**Task goal:**
Scan the listing and copy each line where the word "content" is present.
Exercise inputs START
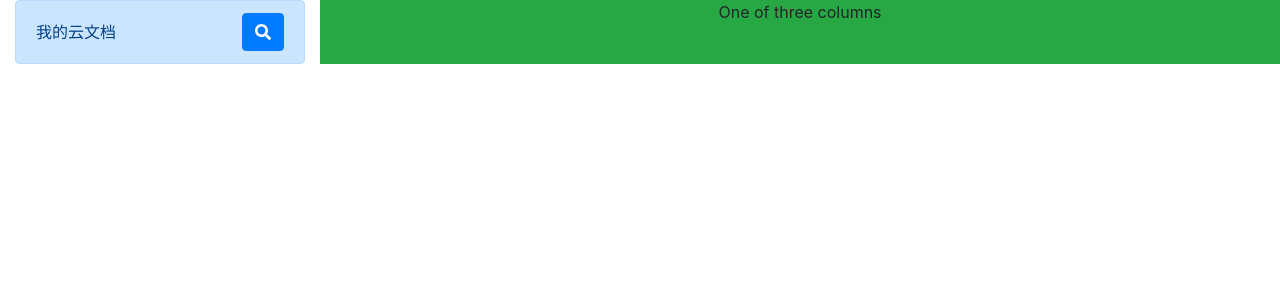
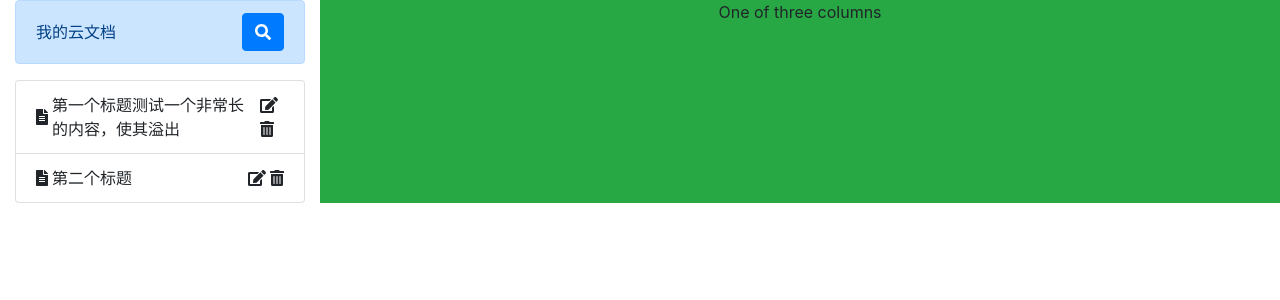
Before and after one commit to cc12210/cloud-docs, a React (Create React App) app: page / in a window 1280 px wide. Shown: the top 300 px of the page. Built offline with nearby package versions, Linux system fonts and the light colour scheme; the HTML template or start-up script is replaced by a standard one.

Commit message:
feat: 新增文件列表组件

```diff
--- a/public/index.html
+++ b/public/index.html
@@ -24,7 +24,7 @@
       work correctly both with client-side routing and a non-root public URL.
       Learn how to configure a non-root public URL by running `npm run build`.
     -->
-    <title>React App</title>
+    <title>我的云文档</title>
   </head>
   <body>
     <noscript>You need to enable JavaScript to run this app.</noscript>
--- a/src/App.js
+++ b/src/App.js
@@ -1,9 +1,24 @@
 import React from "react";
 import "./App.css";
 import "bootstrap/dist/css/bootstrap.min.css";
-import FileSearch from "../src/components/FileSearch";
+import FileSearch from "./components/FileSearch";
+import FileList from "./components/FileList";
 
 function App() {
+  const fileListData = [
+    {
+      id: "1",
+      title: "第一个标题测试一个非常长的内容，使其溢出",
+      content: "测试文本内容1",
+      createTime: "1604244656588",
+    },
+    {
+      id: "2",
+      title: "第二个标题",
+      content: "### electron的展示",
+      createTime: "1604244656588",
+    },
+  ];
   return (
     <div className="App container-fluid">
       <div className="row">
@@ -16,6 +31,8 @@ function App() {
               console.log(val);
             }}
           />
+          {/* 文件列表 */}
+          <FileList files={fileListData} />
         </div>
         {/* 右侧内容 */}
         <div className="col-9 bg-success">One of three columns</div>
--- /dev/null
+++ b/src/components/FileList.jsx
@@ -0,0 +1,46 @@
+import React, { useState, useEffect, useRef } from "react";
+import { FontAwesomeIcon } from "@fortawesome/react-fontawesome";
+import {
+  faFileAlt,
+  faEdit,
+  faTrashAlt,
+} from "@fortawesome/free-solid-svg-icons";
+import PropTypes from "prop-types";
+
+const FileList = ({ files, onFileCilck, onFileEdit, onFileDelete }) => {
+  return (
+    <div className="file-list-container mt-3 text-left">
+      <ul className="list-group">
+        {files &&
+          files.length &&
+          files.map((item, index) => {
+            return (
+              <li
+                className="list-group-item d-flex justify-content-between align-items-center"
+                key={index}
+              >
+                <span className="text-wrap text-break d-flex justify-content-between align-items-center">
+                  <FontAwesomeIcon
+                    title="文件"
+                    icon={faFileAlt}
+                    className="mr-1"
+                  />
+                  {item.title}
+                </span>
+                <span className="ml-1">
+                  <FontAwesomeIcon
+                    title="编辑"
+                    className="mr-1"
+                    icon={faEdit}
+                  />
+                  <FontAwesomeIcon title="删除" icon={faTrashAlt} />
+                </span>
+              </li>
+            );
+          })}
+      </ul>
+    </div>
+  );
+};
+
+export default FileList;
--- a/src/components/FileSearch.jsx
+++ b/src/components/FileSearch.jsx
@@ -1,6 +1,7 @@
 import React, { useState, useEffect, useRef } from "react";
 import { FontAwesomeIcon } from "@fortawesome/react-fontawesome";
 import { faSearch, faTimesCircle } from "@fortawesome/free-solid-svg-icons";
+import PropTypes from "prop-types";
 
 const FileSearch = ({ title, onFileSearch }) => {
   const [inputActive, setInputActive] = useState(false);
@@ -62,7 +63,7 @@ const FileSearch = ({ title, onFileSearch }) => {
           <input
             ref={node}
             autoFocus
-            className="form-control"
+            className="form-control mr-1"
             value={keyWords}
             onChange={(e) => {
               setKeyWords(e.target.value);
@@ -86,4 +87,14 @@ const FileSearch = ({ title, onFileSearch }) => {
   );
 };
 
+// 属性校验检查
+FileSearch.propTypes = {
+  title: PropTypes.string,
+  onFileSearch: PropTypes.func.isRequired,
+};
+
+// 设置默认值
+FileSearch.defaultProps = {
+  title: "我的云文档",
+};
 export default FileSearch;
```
Exercise inputs END
**Response to the task:**
+      content: "测试文本内容1",
+      content: "### electron的展示",
+                className="list-group-item d-flex justify-content-between align-items-center"
+                <span className="text-wrap text-break d-flex justify-content-between align-items-center">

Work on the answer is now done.